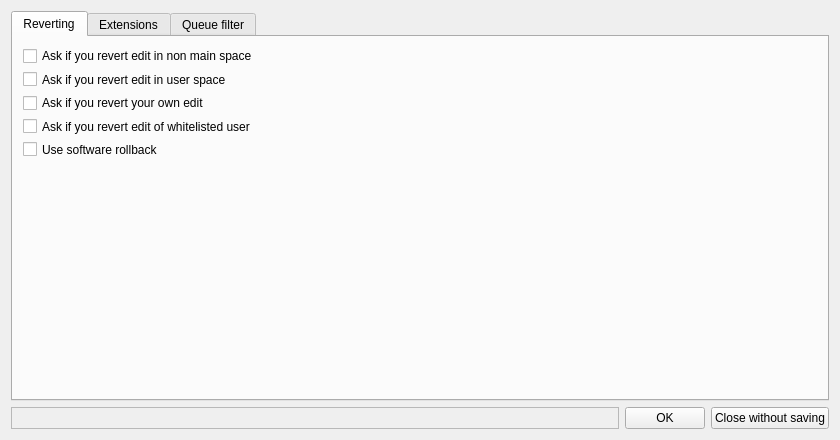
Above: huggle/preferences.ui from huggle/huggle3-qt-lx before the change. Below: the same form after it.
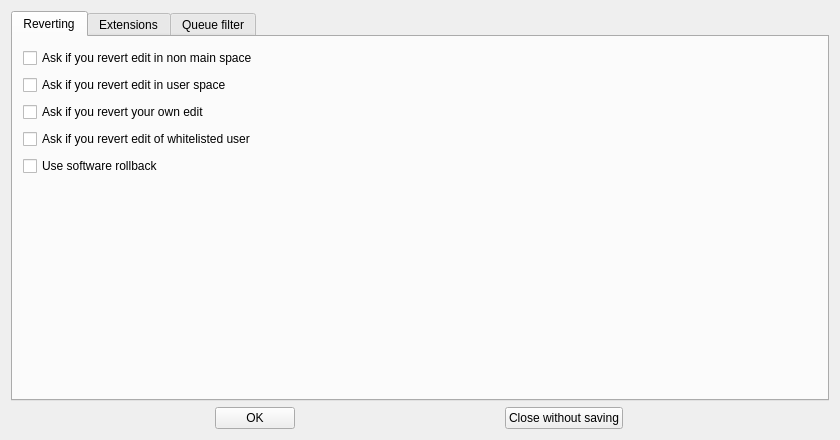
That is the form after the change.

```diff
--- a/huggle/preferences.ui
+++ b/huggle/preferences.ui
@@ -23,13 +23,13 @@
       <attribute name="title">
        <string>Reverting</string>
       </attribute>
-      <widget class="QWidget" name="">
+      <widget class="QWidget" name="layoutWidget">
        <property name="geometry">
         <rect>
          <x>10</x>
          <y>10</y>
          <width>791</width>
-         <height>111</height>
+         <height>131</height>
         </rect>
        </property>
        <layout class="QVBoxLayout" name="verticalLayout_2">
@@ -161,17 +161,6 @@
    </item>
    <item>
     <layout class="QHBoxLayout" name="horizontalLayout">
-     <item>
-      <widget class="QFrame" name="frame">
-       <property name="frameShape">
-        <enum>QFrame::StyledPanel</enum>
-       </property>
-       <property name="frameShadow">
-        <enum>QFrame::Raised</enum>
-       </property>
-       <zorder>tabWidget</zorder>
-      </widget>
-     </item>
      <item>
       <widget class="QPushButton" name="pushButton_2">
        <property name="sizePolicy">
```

-----

*ASSIGNMENT:*
The data must come back word for word, with every picture removed.

*RESPONSE:*
Above: huggle/preferences.ui from huggle/huggle3-qt-lx before the change. Below: the same form after it.
That is the form after the change.

```diff
--- a/huggle/preferences.ui
+++ b/huggle/preferences.ui
@@ -23,13 +23,13 @@
       <attribute name="title">
        <string>Reverting</string>
       </attribute>
-      <widget class="QWidget" name="">
+      <widget class="QWidget" name="layoutWidget">
        <property name="geometry">
         <rect>
          <x>10</x>
          <y>10</y>
          <width>791</width>
-         <height>111</height>
+         <height>131</height>
         </rect>
        </property>
        <layout class="QVBoxLayout" name="verticalLayout_2">
@@ -161,17 +161,6 @@
    </item>
    <item>
     <layout class="QHBoxLayout" name="horizontalLayout">
-     <item>
-      <widget class="QFrame" name="frame">
-       <property name="frameShape">
-        <enum>QFrame::StyledPanel</enum>
-       </property>
-       <property name="frameShadow">
-        <enum>QFrame::Raised</enum>
-       </property>
-       <zorder>tabWidget</zorder>
-      </widget>
-     </item>
      <item>
       <widget class="QPushButton" name="pushButton_2">
        <property name="sizePolicy">
```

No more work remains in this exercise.